====== Material to process ======
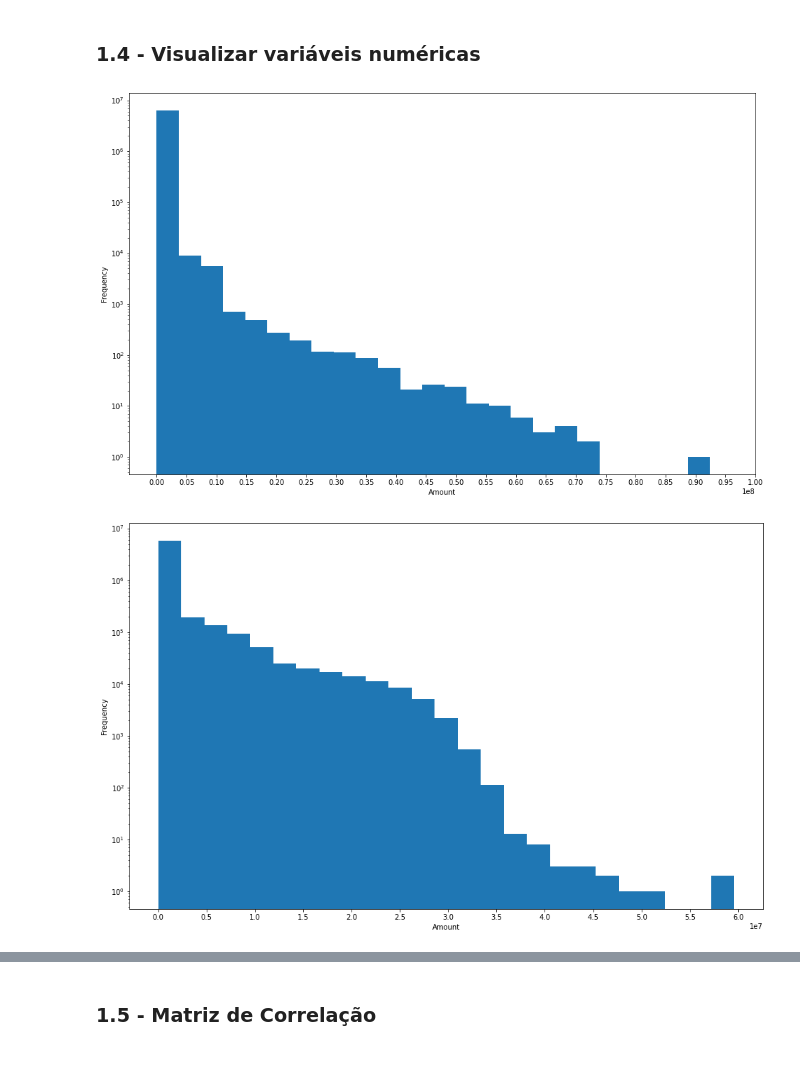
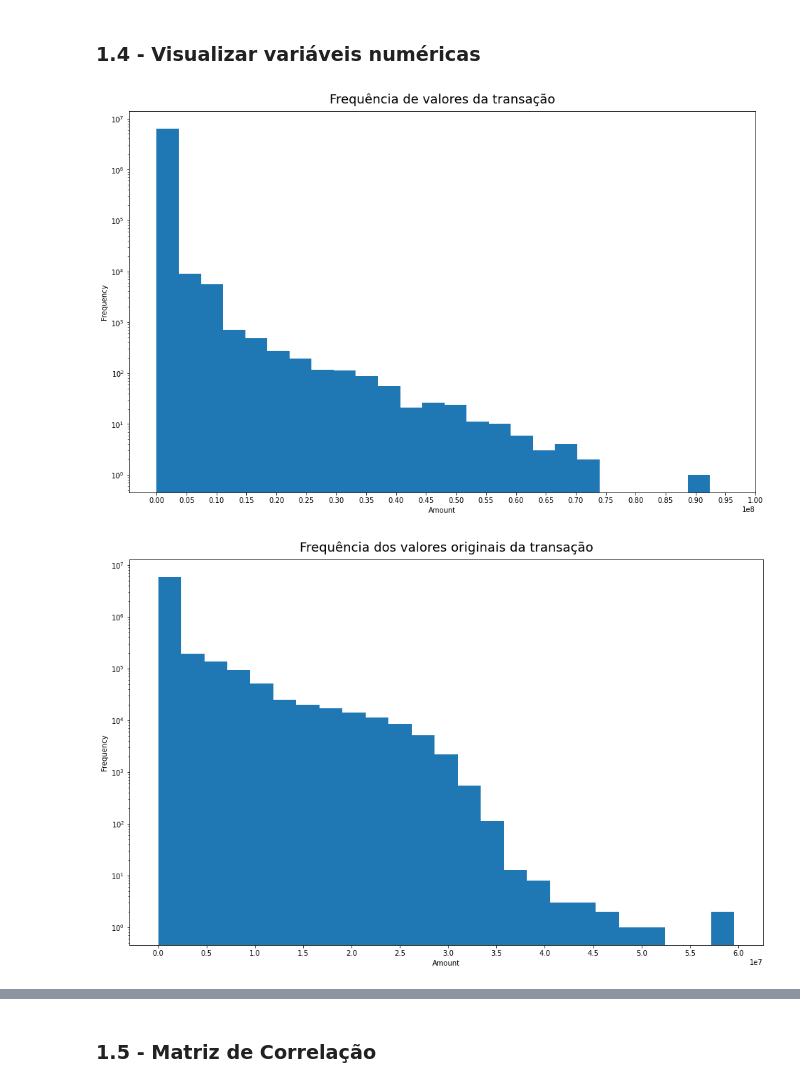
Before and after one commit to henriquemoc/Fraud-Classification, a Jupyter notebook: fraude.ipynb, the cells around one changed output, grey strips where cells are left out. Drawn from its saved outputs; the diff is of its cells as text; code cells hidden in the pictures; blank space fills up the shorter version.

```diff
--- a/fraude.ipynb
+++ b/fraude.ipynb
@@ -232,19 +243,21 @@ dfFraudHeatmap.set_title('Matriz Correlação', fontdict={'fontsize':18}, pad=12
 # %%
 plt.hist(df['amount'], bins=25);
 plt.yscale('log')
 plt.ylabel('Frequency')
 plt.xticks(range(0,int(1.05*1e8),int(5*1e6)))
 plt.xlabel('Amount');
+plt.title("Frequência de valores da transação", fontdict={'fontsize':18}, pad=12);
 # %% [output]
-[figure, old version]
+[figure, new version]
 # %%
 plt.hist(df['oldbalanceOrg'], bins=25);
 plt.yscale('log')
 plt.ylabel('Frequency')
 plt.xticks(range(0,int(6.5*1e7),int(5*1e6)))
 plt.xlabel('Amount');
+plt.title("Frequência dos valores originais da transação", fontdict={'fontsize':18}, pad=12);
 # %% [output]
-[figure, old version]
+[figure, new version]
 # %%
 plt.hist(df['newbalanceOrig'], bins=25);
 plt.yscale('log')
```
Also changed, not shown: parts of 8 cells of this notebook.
======
====== Material to process ======
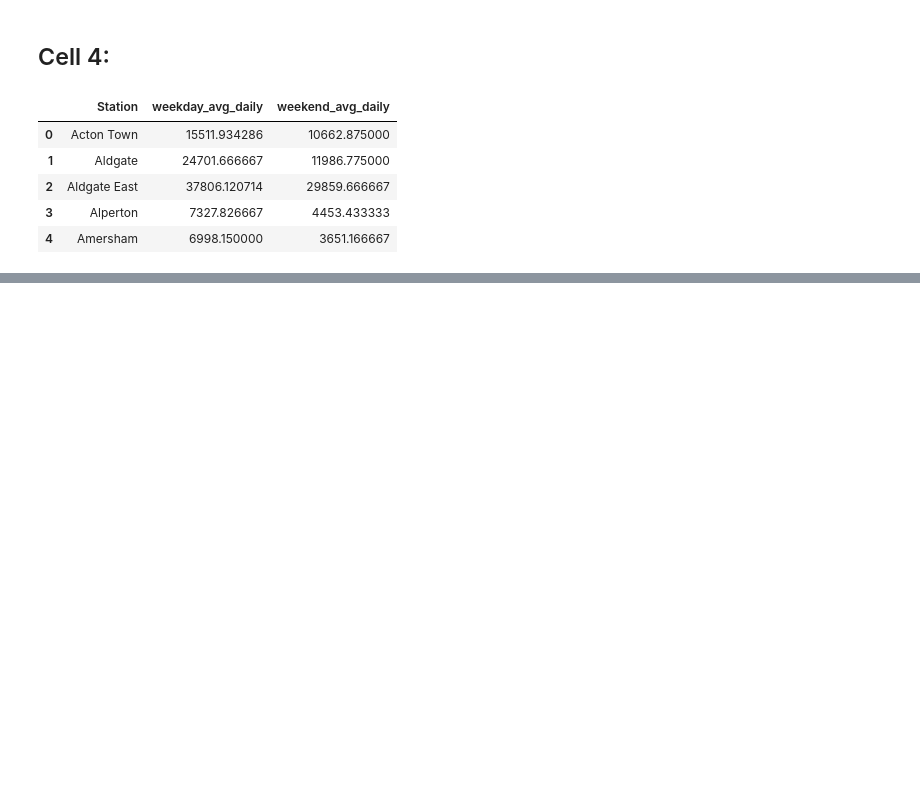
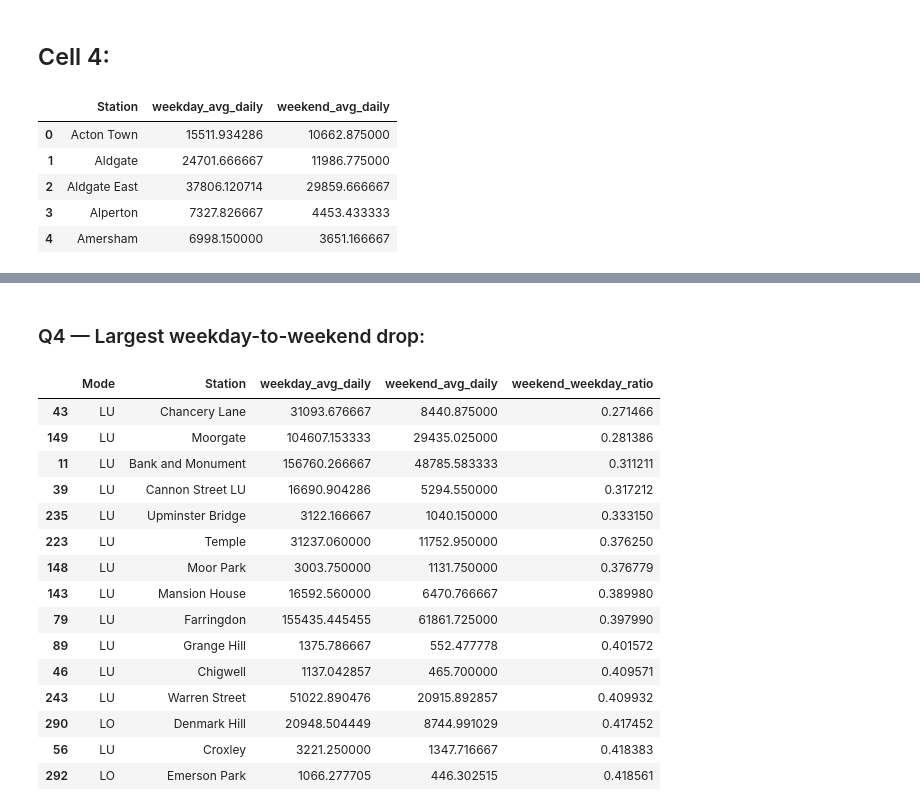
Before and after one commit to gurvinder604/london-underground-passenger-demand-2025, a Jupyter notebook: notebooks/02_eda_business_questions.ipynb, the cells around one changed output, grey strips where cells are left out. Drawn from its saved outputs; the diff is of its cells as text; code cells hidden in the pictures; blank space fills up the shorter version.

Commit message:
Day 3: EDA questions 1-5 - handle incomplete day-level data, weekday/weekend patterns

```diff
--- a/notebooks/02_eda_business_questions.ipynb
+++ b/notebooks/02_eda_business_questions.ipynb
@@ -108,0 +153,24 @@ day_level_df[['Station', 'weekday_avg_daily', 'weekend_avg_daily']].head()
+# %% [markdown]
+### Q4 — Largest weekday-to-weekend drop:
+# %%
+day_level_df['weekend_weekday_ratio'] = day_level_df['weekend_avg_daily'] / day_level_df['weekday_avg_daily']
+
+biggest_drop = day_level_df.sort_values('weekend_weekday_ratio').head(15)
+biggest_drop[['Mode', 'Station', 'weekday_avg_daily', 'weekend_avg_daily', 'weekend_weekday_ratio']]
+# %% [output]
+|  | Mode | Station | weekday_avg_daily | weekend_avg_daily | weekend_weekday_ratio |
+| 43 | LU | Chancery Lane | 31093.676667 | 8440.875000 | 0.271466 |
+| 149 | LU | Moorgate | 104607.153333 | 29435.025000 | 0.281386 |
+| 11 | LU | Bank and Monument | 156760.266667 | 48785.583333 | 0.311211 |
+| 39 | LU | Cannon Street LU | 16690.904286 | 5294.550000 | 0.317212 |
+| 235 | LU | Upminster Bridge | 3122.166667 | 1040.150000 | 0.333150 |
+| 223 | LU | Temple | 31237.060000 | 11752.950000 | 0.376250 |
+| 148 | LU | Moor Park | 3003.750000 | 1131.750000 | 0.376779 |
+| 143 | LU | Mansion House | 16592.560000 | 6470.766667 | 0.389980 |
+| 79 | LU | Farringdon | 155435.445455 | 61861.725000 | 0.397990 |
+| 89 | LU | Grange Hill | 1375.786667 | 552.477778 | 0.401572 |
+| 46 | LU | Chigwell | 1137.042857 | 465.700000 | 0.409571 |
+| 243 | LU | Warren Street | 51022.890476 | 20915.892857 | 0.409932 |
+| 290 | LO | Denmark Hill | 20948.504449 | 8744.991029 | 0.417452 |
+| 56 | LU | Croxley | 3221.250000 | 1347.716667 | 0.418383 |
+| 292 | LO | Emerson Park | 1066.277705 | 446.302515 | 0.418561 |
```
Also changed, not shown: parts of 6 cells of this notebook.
======
====== Material to process ======
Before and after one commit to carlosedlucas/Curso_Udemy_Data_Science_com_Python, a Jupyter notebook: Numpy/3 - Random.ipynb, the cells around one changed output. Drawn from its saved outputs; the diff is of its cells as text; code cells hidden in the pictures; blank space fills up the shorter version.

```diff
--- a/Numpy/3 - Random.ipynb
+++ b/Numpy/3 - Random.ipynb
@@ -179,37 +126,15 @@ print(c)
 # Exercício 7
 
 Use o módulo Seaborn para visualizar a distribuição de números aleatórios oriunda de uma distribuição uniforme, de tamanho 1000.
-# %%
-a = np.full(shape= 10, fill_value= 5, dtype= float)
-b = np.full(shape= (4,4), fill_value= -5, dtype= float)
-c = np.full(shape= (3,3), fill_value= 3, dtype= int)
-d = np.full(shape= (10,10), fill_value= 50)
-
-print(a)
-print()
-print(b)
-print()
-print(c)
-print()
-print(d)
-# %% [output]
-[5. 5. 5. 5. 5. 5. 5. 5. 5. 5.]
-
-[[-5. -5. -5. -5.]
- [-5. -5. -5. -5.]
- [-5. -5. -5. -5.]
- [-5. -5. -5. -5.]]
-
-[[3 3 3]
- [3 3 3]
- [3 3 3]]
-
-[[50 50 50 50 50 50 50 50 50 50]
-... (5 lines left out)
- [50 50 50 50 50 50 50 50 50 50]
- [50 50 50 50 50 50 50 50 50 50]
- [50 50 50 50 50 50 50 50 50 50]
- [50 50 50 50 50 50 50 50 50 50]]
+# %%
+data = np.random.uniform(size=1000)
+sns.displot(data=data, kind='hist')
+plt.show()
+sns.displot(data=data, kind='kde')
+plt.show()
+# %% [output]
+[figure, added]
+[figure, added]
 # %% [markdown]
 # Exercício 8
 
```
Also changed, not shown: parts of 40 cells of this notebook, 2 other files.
======
Each line of the entries where the string "full" occurs should be shown.

Answer area ::
-a = np.full(shape= 10, fill_value= 5, dtype= float)
-b = np.full(shape= (4,4), fill_value= -5, dtype= float)
-c = np.full(shape= (3,3), fill_value= 3, dtype= int)
-d = np.full(shape= (10,10), fill_value= 50)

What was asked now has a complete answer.